    • Our managers care more about product than safety.

    • The foremen of the company still push and drive with disregard to safety.

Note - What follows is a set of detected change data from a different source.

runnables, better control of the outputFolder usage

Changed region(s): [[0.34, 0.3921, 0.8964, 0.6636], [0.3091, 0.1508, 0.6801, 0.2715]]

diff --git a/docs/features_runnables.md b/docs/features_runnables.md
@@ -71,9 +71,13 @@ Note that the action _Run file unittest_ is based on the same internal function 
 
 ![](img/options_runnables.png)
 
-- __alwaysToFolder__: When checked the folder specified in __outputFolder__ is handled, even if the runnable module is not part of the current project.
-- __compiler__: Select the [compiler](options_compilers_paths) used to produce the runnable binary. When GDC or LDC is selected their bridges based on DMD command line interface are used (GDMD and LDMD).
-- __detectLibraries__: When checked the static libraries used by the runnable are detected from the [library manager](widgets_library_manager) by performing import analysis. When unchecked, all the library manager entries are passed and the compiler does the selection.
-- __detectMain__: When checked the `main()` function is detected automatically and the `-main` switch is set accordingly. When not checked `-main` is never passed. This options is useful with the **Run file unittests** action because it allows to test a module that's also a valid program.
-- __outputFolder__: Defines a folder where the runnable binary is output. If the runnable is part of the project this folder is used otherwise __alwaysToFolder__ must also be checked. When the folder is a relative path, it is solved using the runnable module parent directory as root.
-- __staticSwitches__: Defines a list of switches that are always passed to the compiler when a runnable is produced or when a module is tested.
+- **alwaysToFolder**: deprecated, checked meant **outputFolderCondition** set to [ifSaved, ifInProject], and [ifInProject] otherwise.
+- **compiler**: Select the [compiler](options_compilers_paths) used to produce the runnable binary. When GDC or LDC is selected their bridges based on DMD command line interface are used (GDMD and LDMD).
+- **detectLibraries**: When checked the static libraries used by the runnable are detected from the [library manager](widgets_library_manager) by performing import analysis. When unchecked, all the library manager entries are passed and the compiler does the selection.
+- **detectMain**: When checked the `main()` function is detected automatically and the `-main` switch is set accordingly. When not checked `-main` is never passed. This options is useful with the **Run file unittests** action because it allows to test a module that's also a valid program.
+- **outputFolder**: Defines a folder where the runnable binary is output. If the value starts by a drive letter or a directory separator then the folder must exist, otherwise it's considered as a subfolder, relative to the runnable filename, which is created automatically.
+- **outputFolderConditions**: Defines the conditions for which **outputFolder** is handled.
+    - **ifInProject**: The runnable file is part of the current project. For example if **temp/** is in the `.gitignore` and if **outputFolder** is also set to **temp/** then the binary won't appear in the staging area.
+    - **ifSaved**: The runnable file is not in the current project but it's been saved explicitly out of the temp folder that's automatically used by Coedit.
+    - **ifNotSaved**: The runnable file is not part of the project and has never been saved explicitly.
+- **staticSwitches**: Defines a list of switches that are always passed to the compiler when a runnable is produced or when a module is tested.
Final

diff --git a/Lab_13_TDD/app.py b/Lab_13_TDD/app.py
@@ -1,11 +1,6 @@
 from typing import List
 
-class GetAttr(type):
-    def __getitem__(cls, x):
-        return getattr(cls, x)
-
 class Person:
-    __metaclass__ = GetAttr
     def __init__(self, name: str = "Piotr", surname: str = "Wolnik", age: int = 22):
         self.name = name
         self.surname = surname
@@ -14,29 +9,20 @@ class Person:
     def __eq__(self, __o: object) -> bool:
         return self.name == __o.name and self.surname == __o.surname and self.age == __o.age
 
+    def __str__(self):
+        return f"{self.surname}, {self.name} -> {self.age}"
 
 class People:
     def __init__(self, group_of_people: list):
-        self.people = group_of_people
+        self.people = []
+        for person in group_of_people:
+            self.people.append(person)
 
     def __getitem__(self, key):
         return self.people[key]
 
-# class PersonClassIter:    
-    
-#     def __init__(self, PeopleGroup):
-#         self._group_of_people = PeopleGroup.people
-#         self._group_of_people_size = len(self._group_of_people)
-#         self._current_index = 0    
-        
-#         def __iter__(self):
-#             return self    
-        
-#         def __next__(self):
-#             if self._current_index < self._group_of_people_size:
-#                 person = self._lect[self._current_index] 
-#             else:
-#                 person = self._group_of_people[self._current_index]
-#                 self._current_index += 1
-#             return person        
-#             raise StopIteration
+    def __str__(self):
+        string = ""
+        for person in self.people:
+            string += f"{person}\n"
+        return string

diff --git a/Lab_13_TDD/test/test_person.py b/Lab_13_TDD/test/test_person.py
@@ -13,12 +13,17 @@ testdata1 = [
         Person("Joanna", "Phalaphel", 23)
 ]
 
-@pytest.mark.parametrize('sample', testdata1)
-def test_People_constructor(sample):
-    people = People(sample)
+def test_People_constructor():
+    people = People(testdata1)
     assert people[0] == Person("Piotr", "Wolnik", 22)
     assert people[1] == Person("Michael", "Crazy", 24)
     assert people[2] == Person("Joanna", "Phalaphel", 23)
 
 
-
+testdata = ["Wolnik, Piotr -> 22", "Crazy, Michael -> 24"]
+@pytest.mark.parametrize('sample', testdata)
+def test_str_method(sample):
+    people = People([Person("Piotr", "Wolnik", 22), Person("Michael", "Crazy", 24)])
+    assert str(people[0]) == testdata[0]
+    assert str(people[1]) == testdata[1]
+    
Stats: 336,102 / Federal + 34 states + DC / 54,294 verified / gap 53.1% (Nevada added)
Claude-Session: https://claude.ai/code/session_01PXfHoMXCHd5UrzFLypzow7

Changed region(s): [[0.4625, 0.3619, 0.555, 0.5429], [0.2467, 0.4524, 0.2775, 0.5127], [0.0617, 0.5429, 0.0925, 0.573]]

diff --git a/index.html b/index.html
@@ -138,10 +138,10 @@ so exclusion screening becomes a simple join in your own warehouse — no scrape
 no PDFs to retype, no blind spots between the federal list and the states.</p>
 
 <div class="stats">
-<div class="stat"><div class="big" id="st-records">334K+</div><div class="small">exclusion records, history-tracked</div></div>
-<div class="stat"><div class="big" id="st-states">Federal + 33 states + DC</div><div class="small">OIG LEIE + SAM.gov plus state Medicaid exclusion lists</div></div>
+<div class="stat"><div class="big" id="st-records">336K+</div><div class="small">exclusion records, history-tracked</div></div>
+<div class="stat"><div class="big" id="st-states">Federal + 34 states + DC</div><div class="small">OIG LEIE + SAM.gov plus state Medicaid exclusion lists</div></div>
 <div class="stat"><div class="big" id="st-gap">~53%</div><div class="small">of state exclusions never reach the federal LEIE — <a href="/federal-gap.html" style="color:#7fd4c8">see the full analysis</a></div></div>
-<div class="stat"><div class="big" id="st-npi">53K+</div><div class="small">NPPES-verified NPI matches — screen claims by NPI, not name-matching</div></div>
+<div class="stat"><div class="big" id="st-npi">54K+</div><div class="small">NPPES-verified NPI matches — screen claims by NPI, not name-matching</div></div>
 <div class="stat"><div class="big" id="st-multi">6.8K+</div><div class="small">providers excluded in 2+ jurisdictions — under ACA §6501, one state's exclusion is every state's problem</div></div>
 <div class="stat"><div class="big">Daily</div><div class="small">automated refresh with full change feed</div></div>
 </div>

The foremen are not held accountable [for poor safety performance].

    • Management does not follow safety programs.

    • That our side (construction) has to follow the regulations but the facilities and maintenance sides do not have to follow safety policies, training or OSHA requirements.

    • They identify a hazard and it does not get fixed in a timely manner.

    • Some safety rules make the job more difficult.

    • Lack of consistency in policies vs. procedures.

    • Inconsistent messages and an overwhelming number of corporate  (global) "one size fits all" procedures.

    • The people enacting rules and regulations have never gotten their hands dirty.

    • We don't know what happens to folks that are poor performers in relation to safety

    • Management does not really listen to the employees.

    • No money (many mentioned money/budget concerns).